YOUR INSTRUCTIONS: Find the word "grid" in the data. Return every line where it appears.

DATA SUPPLIED:
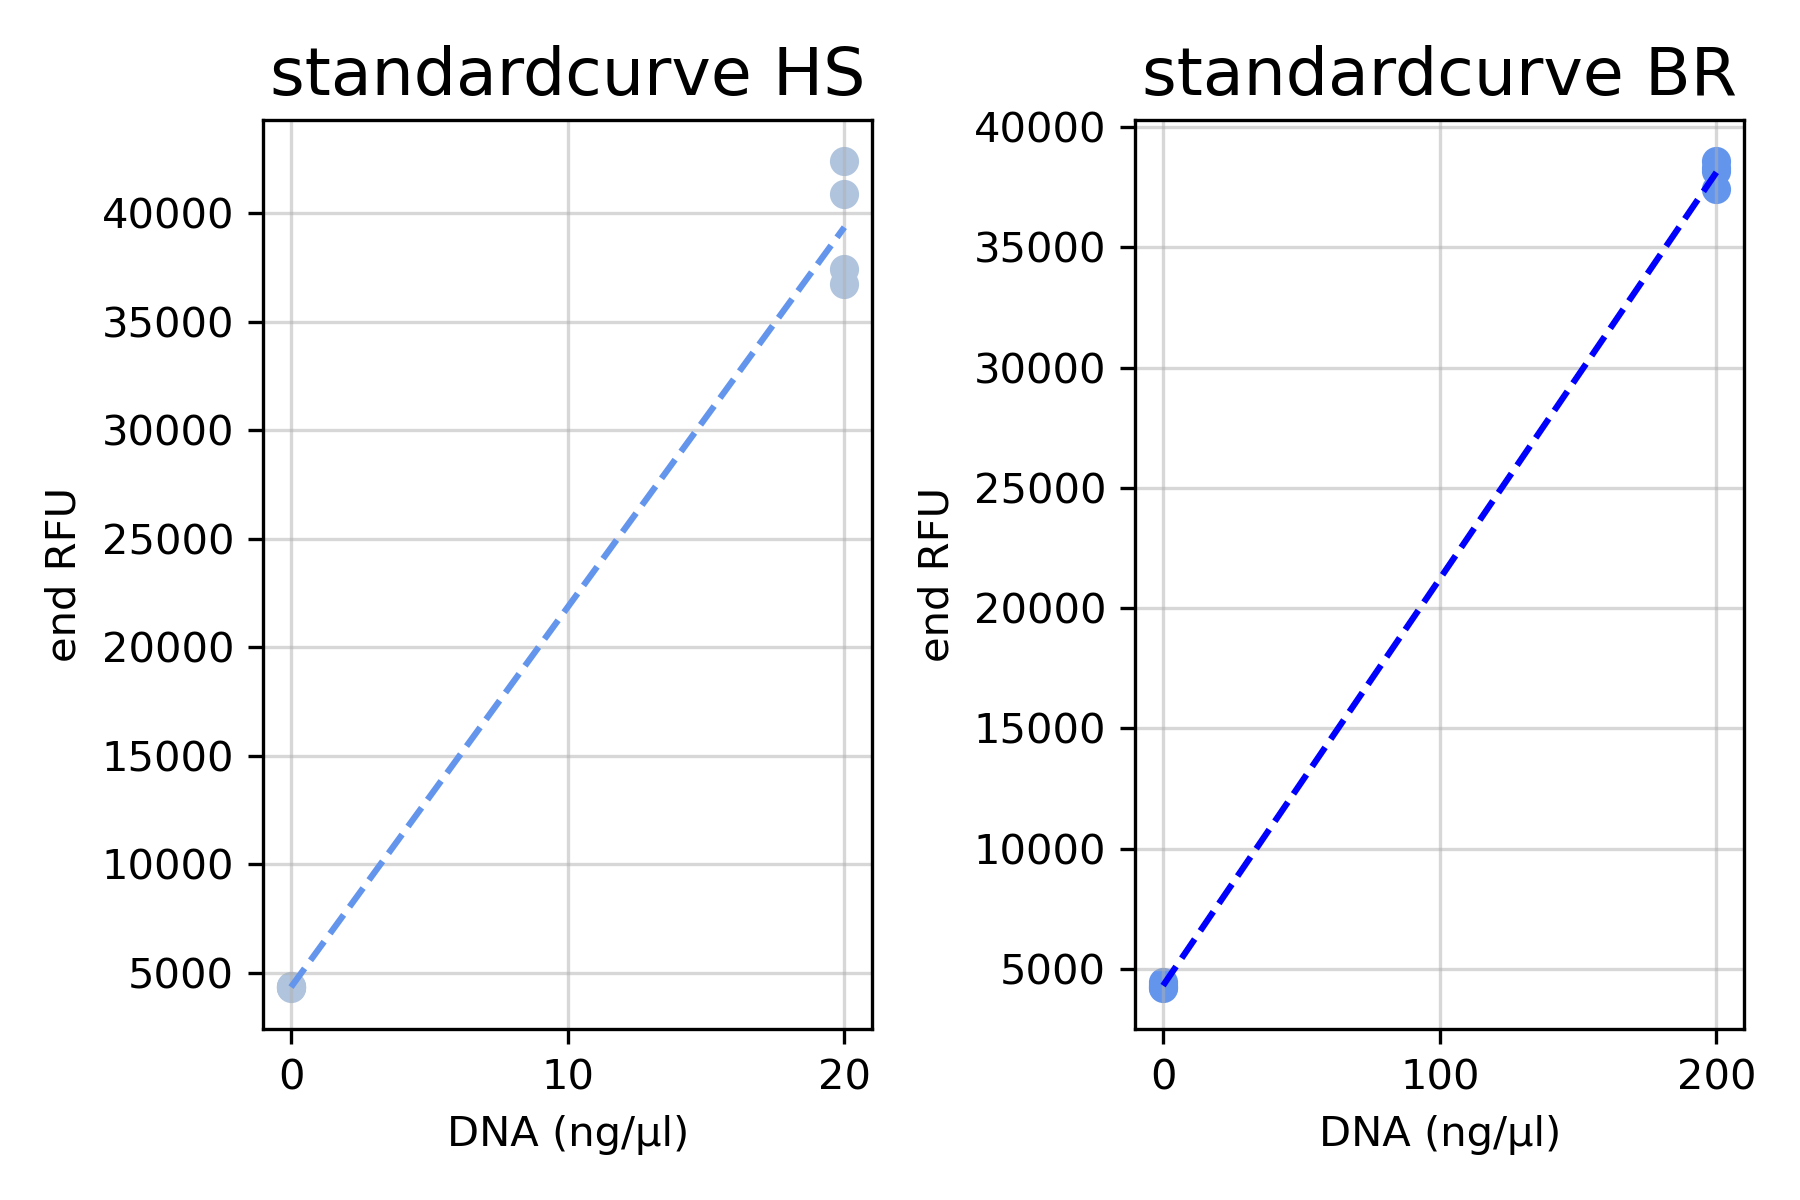
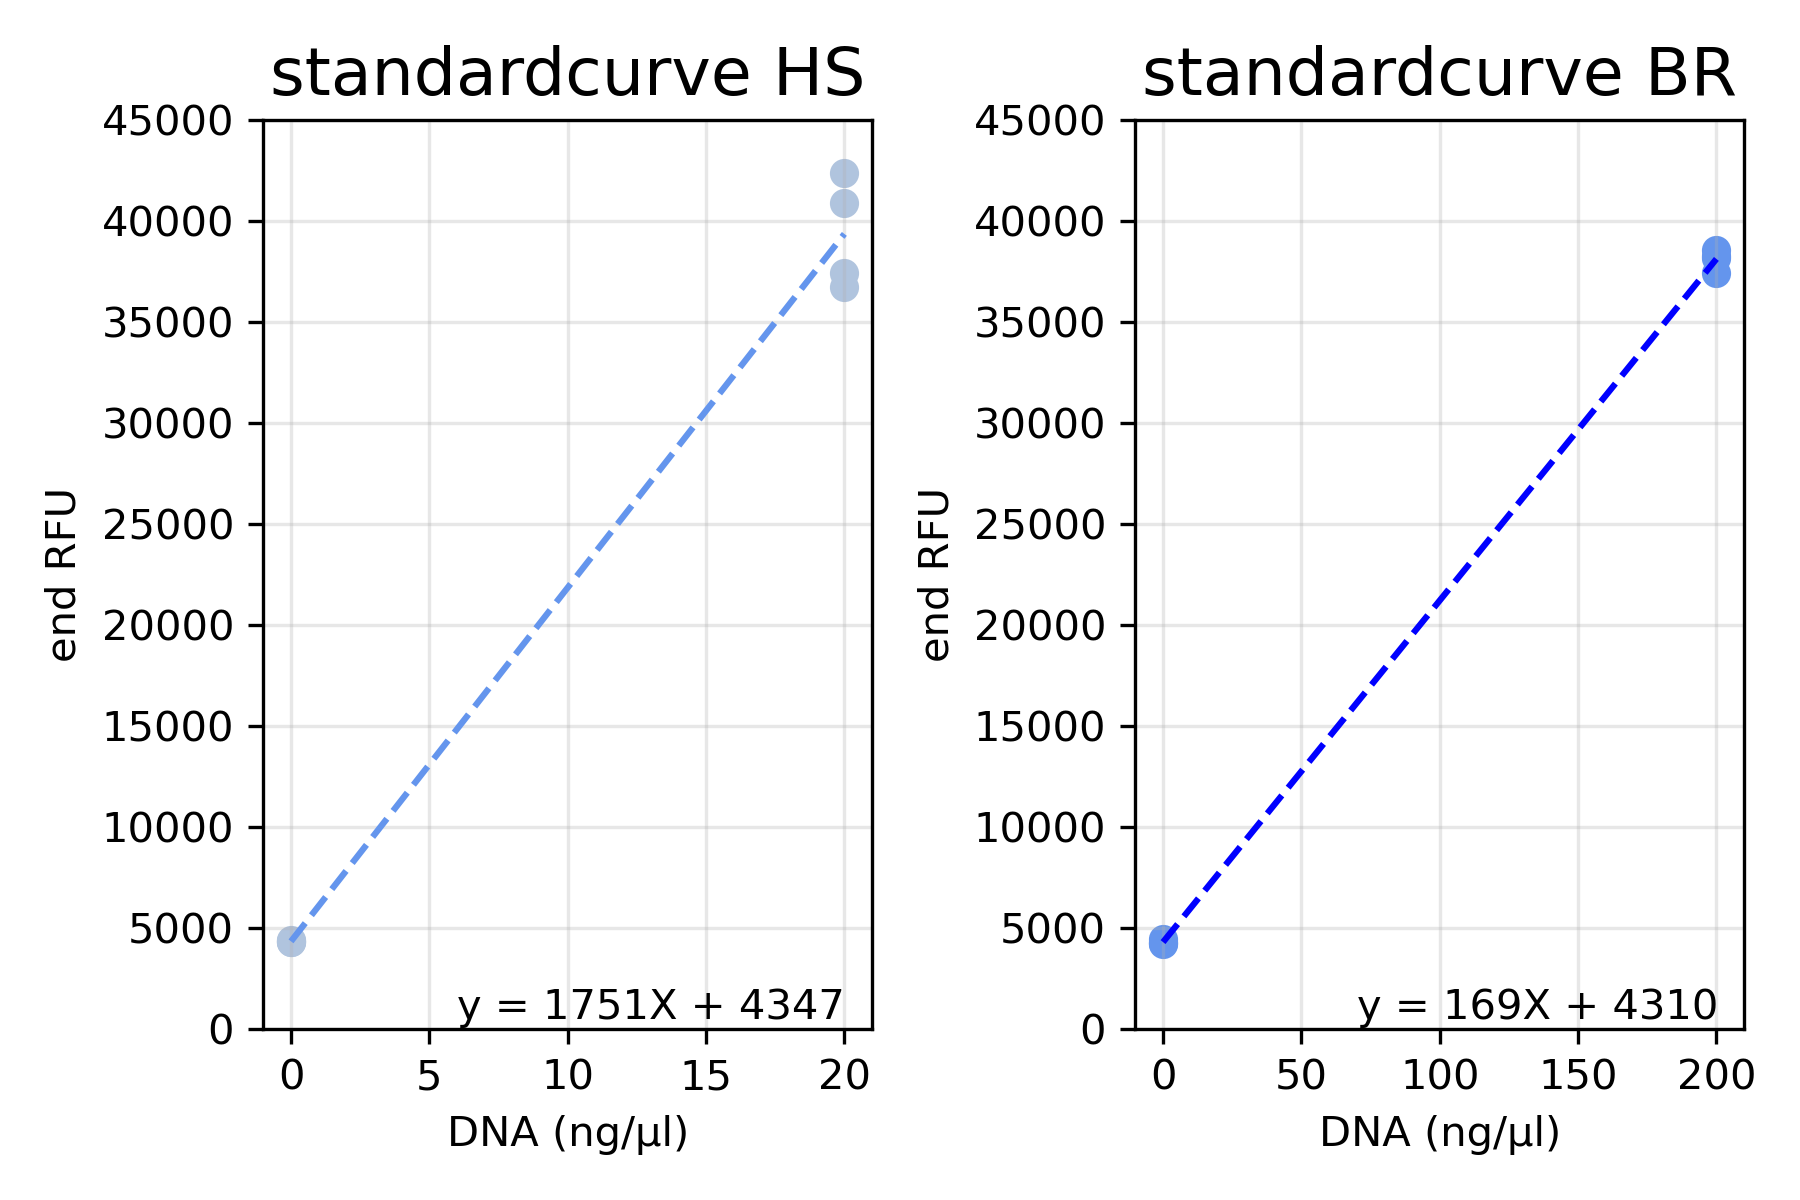
HS or BR also possible
In the previous version it was only possible to analyze measurements with both HS and BR. With this version it also works when you only used one of the 2 assays.

diff --git a/Qubit_on_CFX/qubit_on_CFX.py b/Qubit_on_CFX/qubit_on_CFX.py
@@ -1,3 +1,4 @@
+
 # =============================================================================
 # Title:    Qubit_on_CFX analysis tool
 # Version:  1.0
@@ -23,111 +24,159 @@ from matplotlib import pyplot as plt
 
 
 # ==================Import file================================================
-project = "190905_QubitLAZ19-1_to_LAZ19-40"
-csv = '190905-Qubit_LAZ19-1_to_LAZ19-40-End_Point_Results_SYBR.csv'
+# =============================================================================
+project = "210527-QubitLena"
+csv = '//zeus/mmb/molecular_ecology/mollab_team/Projects/2021/2021_Lena/210422-LenaQubit.csv'
 data = pd.read_csv(csv, delimiter=';')
 # =============================================================================
 
 
 # ==================Making a standard curve====================================
+# =============================================================================
 # Extract standard curve data
 stdcurveHSraw = data[(data["Sample"].str.startswith("HS "))]
 stdcurveBRraw = data[(data["Sample"].str.startswith("BR "))]
-# Make empty dataframe
-stdcurveHS = pd.DataFrame()
-stdcurveBR = pd.DataFrame()
-# Cut ng/ul from standard name
-stdcurveHS["ng/ul"] = stdcurveHSraw["Sample"].str.split(' ', expand=True)[1].astype(float)
-stdcurveBR["ng/ul"] = stdcurveBRraw["Sample"].str.split(' ', expand=True)[1].astype(float)
-# Get "End RFU" of the standards
-stdcurveHS["End RFU"] = stdcurveHSraw["End RFU"]
-stdcurveBR["End RFU"] = stdcurveBRraw["End RFU"]
 
-# Linear regression + interpolation for standard curve
-HSslope, HSintercept, rv, pv, se = stats.linregress(stdcurveHS["ng/ul"], stdcurveHS["End RFU"])
-HS_interp = np.linspace(np.min(stdcurveHS["ng/ul"]), np.max(stdcurveHS["ng/ul"]), num=500)
+# ==================High Sensitivity===========================================
+# when there are HS measurements
+if stdcurveHSraw.empty is False: 
+    stdcurveHS = pd.DataFrame()
+    # Cut ng/ul value from standard name
+    stdcurveHS["ng/µl"] = (
+        stdcurveHSraw["Sample"].str.split(' ', expand=True)[1].astype(float))
+        # Expand, returns DataFrame instead of lists of strings
+    # Get "End RFU" of the standards
+    stdcurveHS["End RFU"] = stdcurveHSraw["End RFU"]
+    # Linear regression + interpolation for standard curve
+    HSslope, HSintercept, rv, pv, se = stats.linregress(stdcurveHS["ng/µl"], 
+                                                        stdcurveHS["End RFU"])
+    HS_interp = np.linspace(np.min(stdcurveHS["ng/µl"]), 
+                            np.max(stdcurveHS["ng/µl"]), 
+                            num=500)
+    
+# ==================Broad Range================================================
+# when there are BR measurements
+if stdcurveBRraw.empty is False: 
+    # Make empty dataframe
+    stdcurveBR = pd.DataFrame()
+    # Cut ng/ul value from standard name
+    stdcurveBR["ng/µl"] = (
+        stdcurveBRraw["Sample"].str.split(' ', expand=True)[1].astype(float))
+        # Expand, returns DataFrame instead of lists of strings
+    # Get "End RFU" of the standards
+    stdcurveBR["End RFU"] = stdcurveBRraw["End RFU"]
 
-BRslope, BRintercept, rv, pv, se = stats.linregress(stdcurveBR["ng/ul"], stdcurveBR["End RFU"])
-BR_interp = np.linspace(np.min(stdcurveBR["ng/ul"]), np.max(stdcurveBR["ng/ul"]), num=500)
+    # Linear regression + interpolation for standard curve
+    BRslope, BRintercept, rv, pv, se = stats.linregress(stdcurveBR["ng/µl"], 
+                         stdcurveBR["End RFU"])
+    BR_interp = np.linspace(np.min(stdcurveBR["ng/µl"]), 
+                    np.max(stdcurveBR["ng/µl"]), 
+                    num=500)
 
-# Plot standard curves
-# empty plot
-fig, ax = plt.subplots(ncols=2, dpi=300)
-HSax = ax[0]
-HSax.grid(alpha=0.5)
-HSax.set_title('standardcurve HS', fontsize=16)
-#plot HS curve
-HS = HSax.scatter(stdcurveHS["ng/ul"], stdcurveHS["End RFU"], c='lightsteelblue')
-HSax.set_xlabel('DNA (ng/µl)')
-HSax.set_ylabel('end RFU')
-HSax.plot(
-        HS_interp, 
-        HSintercept + HSslope * HS_interp,
-        label='Linear regression',
-        linestyle='--',
-        c='cornflowerblue'
-        )
+# ==================Plot standard curves=======================================
+# empty plot with 2 columns
+fig, ax = plt.subplots(ncols=2, dpi=300)            
+
+if stdcurveHSraw.empty is False:
+    HSax = ax[0] # HS plot on the left
+    HSax.set_xticks(np.arange(0,25,5)) # x-grid from 0 to 25, with intervals = 5
+    HSax.grid(alpha=0.3) # transparancy of grid 
+    HSax.set_title('standardcurve HS', fontsize=16)
+    # plot HS curve
+    HS = HSax.scatter(stdcurveHS["ng/µl"],      # x-axis
+                      stdcurveHS["End RFU"],    # y-axis
+                      c='lightsteelblue')       # color of the dots
+    HSax.set_xlabel('DNA (ng/µl)')
+    HSax.set_ylabel('end RFU')
+    # draw standard curve line
+    HSax.plot(
+            HS_interp,                          # x-axis
+            HSintercept + HSslope * HS_interp,  # y-axis
+            linestyle='--',                     # style of the line
+            c='cornflowerblue'                  # color of the line
+            )
+    # add equation to plot
+    HSequation = "y = " + str(round(HSslope)) + "X + " + str(round(HSintercept))
+    HSax.text(6,500, HSequation)
+
 # plot BR curve
-BRax = ax[1]
-BRax.grid(alpha=0.5)
-BRax.set_title('standardcurve BR', fontsize=16)
-BR = BRax.scatter(stdcurveBR["ng/ul"], stdcurveBR["End RFU"], c='cornflowerblue')
-BRax.set_xlabel('DNA (ng/µl)')
-BRax.set_ylabel('end RFU')
-BRax.plot(
-        BR_interp, 
-        BRintercept + BRslope * BR_interp,
-        label='Linear regression',
-        linestyle="--",
-        c='blue'
+if stdcurveBRraw.empty is False:
+    BRax = ax[1] # BR plot on the right
+    BRax.set_xticks(np.arange(0,250,50)) # x-grid from 0 to 25, with intervals = 5
+    BRax.grid(alpha=0.3)
+    BRax.set_title('standardcurve BR', fontsize=16)
+    BR = BRax.scatter(stdcurveBR["ng/µl"], 
+                      stdcurveBR["End RFU"], 
+                      c='cornflowerblue')
+    BRax.set_xlabel('DNA (ng/µl)')
+    BRax.set_ylabel('end RFU')
+    # draw standard curve line
+    BRax.plot(
+            BR_interp,                          # x-axis
+            BRintercept + BRslope * BR_interp,  # y-axis
+            linestyle="--",                     # style of the line
+            c='blue'                            # color of the line
+            )
+    # add equation to plot
+    BRequation = (
+        "y = " + str(round(BRslope)) + "X + " + str(round(BRintercept))
         )
+    BRax.text(70,500, BRequation)
+
 # make layout fit better
 plt.tight_layout()
 # save standard curve as .png
 plt.savefig("output/standardcurve"+ project + ".png")
-
 # =============================================================================
 
-
 # ==================Calculating concentrations=================================
-# Make a new dataframe with the HS Samples only
-DNA_concentrations_HS_raw = data.loc[(data["Sample"].str.startswith("HS_"))]
-# Make a new empty dataframe
-DNA_concentrations_HS = pd.DataFrame()
-# Add HS sample names and RFU columns only
-DNA_concentrations_HS["Sample"] = DNA_concentrations_HS_raw["Sample"]
-DNA_concentrations_HS["HS_RFU"] = DNA_concentrations_HS_raw["End RFU"]
-# Add a new column for the concentration
-DNA_concentrations_HS["HS_[DNA] ng/µL"] = ''
-# for every sample calculate concentration ((RFU - y-intercept) / slope)
-for sample in DNA_concentrations_HS.index:
-    concentration = (
-        ((DNA_concentrations_HS['HS_RFU'][sample]) - HSintercept) 
-        / HSslope
-        ) 
-    # add concentration to the dataframe
-    DNA_concentrations_HS.at[sample,'HS_[DNA] ng/µL'] = concentration
+# =============================================================================
+# Make new empty dataframes for HS and BR results
+DNA_concentrations_HS = pd.DataFrame(columns = ["Sample"])
+DNA_concentrations_BR = pd.DataFrame(columns = ["Sample"])
 
-# Make a new dataframe with the BR Samples + RFU only
-DNA_concentrations_BR_raw = data.loc[(data["Sample"].str.startswith("BR_"))]
-DNA_concentrations_BR = pd.DataFrame()
-DNA_concentrations_BR["Sample"] = DNA_concentrations_BR_raw["Sample"]
-DNA_concentrations_BR["BR_RFU"] = DNA_concentrations_BR_raw["End RFU"]
-# calculate concentration ((RFU - y-intercept) / slope)
-DNA_concentrations_BR["BR_[DNA] ng/µL"] = ''
-for sample in DNA_concentrations_BR.index:
-    concentration = (
-        ((DNA_concentrations_BR['BR_RFU'][sample]) - BRintercept) 
-        / BRslope
-        )
-    # add concentration to the dataframe
-    DNA_concentrations_BR.at[sample,'BR_[DNA] ng/µL'] = concentration
+# ==================High Sensitivity===========================================
+if stdcurveHSraw.empty is False:
+    # Get data from HS samples only
+    DNA_concentrations_HS_raw = data.loc[(data["Sample"].str.startswith("HS_"))]
+    # Add HS sample names and RFU columns to results dataframe
+    DNA_concentrations_HS["Sample"] = DNA_concentrations_HS_raw["Sample"]
+    DNA_concentrations_HS["HS_RFU"] = DNA_concentrations_HS_raw["End RFU"]
+    # Add a new column for the concentration
+    DNA_concentrations_HS["HS_[DNA] ng/µL"] = ''
+    # for every sample calculate concentration ((RFU - y-intercept) / slope)
+    for sample in DNA_concentrations_HS.index:
+        concentration = (
+            ((DNA_concentrations_HS['HS_RFU'][sample]) - HSintercept) 
+            / HSslope
+            ) 
+        # add concentration to the dataframe
+        DNA_concentrations_HS.at[sample,'HS_[DNA] ng/µL'] = concentration
+    # Get rid of HS in sample names, to be able to merge samples
+    DNA_concentrations_HS['Sample'] = (
+        (DNA_concentrations_HS['Sample'].str.split('_', 
+        expand=True))[1].astype(str))
 
-# Get rid of HS / BR in sample names, to be able to merge samples
-DNA_concentrations_HS['Sample'] = (
-    (DNA_concentrations_HS['Sample'].str.split('_', expand=True))[1].astype(str))
-DNA_concentrations_BR['Sample'] = (
-    (DNA_concentrations_BR['Sample'].str.split('_', expand=True))[1].astype(str))
+if stdcurveBRraw.empty is False:
+    # Get data from BR samples only
+    DNA_concentrations_BR_raw = data.loc[(data["Sample"].str.startswith("BR_"))]
+    # Add BR sample names and RFU columns to results dataframe    
+    DNA_concentrations_BR["Sample"] = DNA_concentrations_BR_raw["Sample"]
+    DNA_concentrations_BR["BR_RFU"] = DNA_concentrations_BR_raw["End RFU"]
+    # calculate concentration ((RFU - y-intercept) / slope)
+    DNA_concentrations_BR["BR_[DNA] ng/µL"] = ''
+    for sample in DNA_concentrations_BR.index:
+        concentration = (
+            ((DNA_concentrations_BR['BR_RFU'][sample]) - BRintercept) 
+            / BRslope
+            )
+        # add concentration to the dataframe
+        DNA_concentrations_BR.at[sample,'BR_[DNA] ng/µL'] = concentration
+
+    # Get rid of BR in sample names, to be able to merge samples
+    DNA_concentrations_BR['Sample'] = (
+        (DNA_concentrations_BR['Sample'].str.split('_', 
+        expand=True))[1].astype(str))
 
 # Merge HS and BR measurements
 DNA_concentrations = pd.merge(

SOLUTION FOR THIS EXERCISE:
-HSax.grid(alpha=0.5)
+    HSax.set_xticks(np.arange(0,25,5)) # x-grid from 0 to 25, with intervals = 5
+    HSax.grid(alpha=0.3) # transparancy of grid 
-BRax.grid(alpha=0.5)
+    BRax.set_xticks(np.arange(0,250,50)) # x-grid from 0 to 25, with intervals = 5
+    BRax.grid(alpha=0.3)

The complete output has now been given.